For several year my wife was anxious to tour Texas, and we finally made good on the plan in April. For various reasons en route from San Antonio to Houston's Clear Lake area, we skipped a planned visit to the George H.W. Bush Presidential Library in College Station. Instead, we visited the San Jacinto battlefield east of Houston where on 21 April 1836, Texans defeated a Mexican army (for more information click here).
San Jacinto (the J is pronounced by Texans using a hard "J", not the expected Spanish "H" alternative) is not a strong attraction for most non-Texans, but I found it an interesting place.

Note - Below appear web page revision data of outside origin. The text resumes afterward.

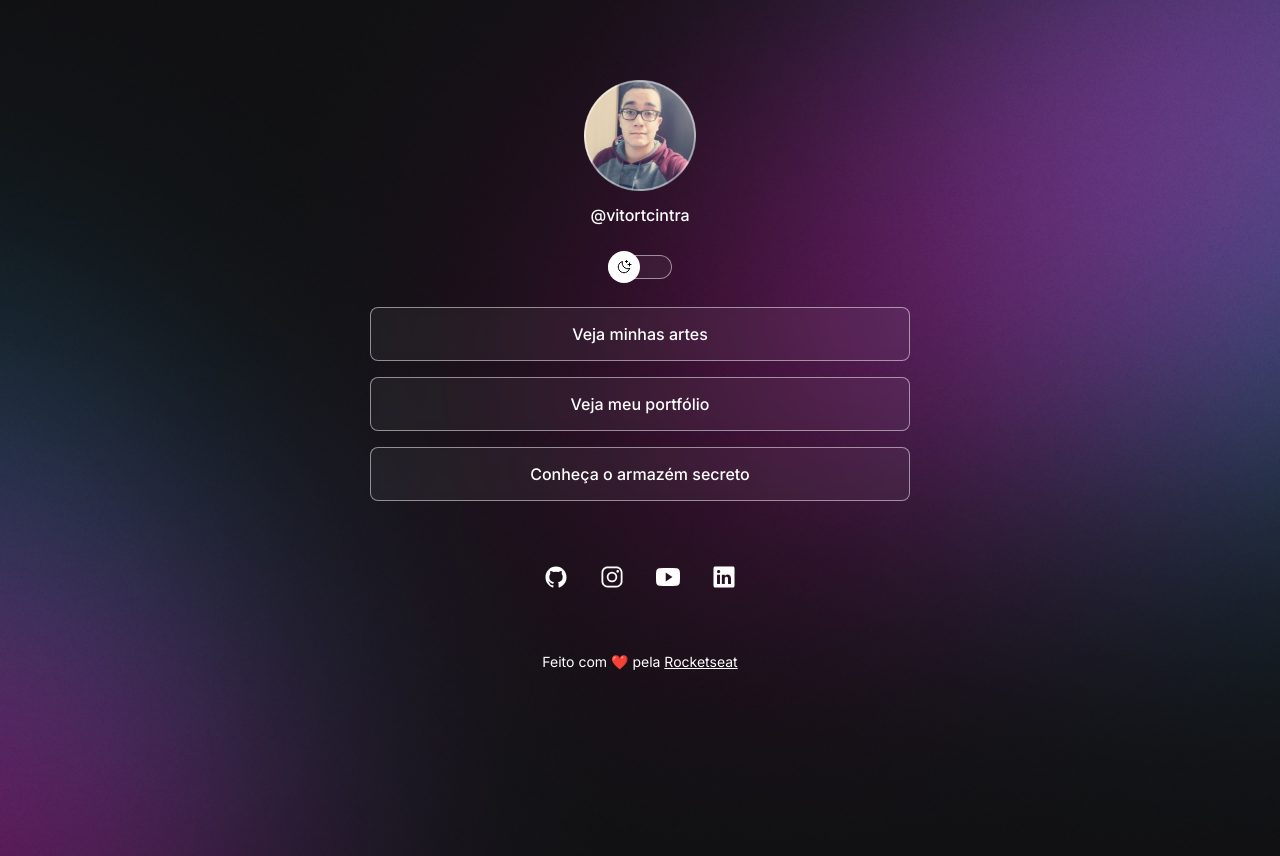
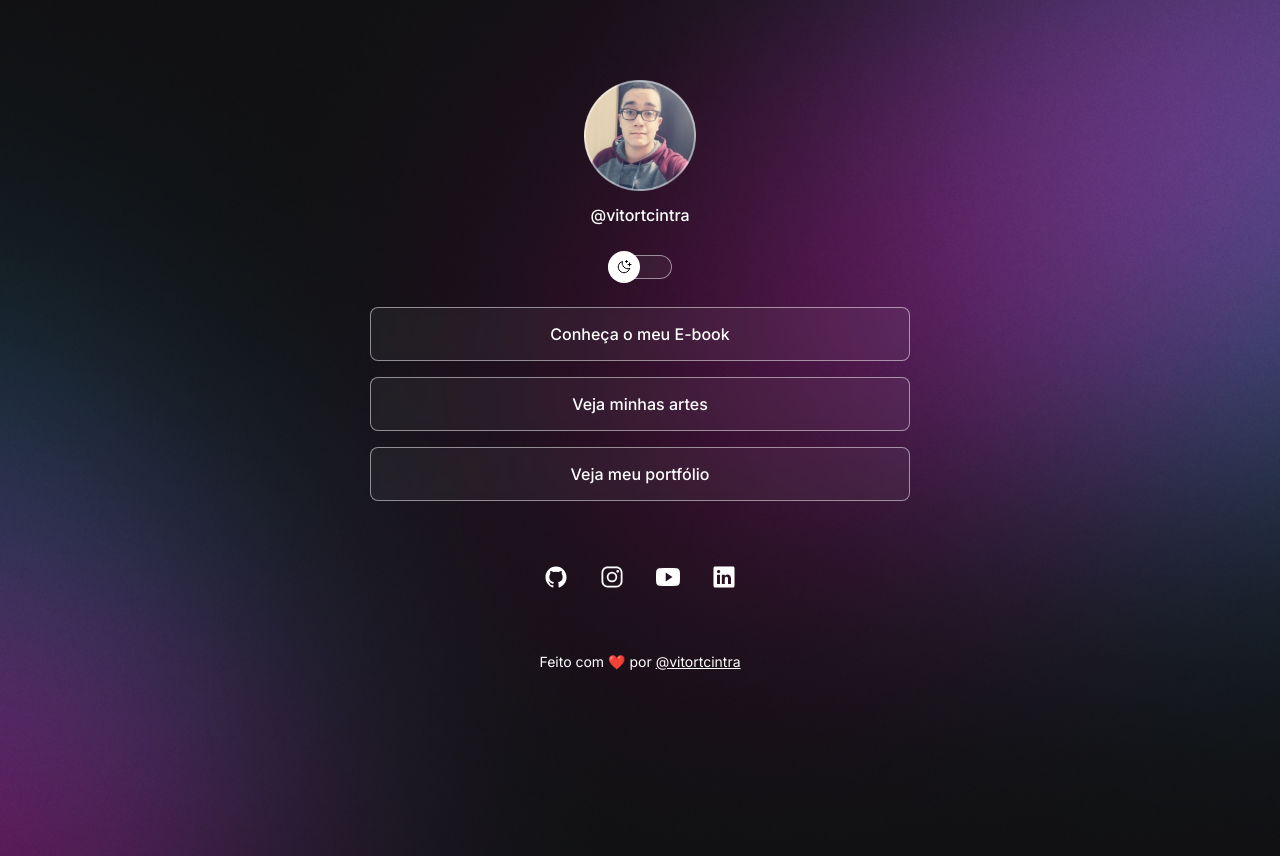
Before and after one commit to vtcintra/rockeatseat_discover, a plain HTML site: page index.html in a window 1280 px wide. Drawn offline with nearby package versions, Linux system fonts and the light colour scheme.

Commit message:
add ebook and change footer

```diff
--- a/index.html
+++ b/index.html
@@ -24,6 +24,12 @@
       </div>
       <ul>
         <li>
+          <a href="https://sun.eduzz.com/2033870" target="_blank"
+            >Conheça o meu E-book</a
+          >
+        </li>
+
+        <li>
           <a href="https://www.kawek.net/vitaodesigner" target="_blank"
             >Veja minhas artes</a
           >
@@ -35,11 +41,11 @@
           >
         </li>
 
-        <li>
+        <!-- <li>
           <a href="https://www.youtube.com/@OARMAZEMSECRETO" target="_blank"
             >Conheça o armazém secreto</a
           >
-        </li>
+        </li> -->
       </ul>
       <div id="social-links">
         <a href="https://github.com/vtcintra" target="_blank">
@@ -62,8 +68,8 @@
         </a>
       </div>
       <footer>
-        Feito com ❤️ pela
-        <a href="https://rocketseat.com.br/" target="_blank">Rocketseat</a>
+        Feito com ❤️ por
+        <a href="https://www.instagram.com/vitortcintra" target="_blank">@vitortcintra</a>
       </footer>
     </div>
     <script
```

One attraction is the San Jacinto Monument. This link states: "The monument, constructed between 1936 and 1939 and dedicated on April 21, 1939, is the world's tallest masonry column..." It is 567.31 feet (172.92 m) tall, slightly higher than the better-known 554.612-foot (169.046 m) Washington Monument in the District of Columbia. Note that construction began a century after the year of the battle.
Also on the site is the battleship USS Texas, BB-35 (Wikipedia entry here). Commissioned in 1914, it is the oldest remaining dreadnought-type American battleship; other survivors are of the World War 2 vintage "fast-battleship" type.
Below are some of my photos. Click on the images to enlarge.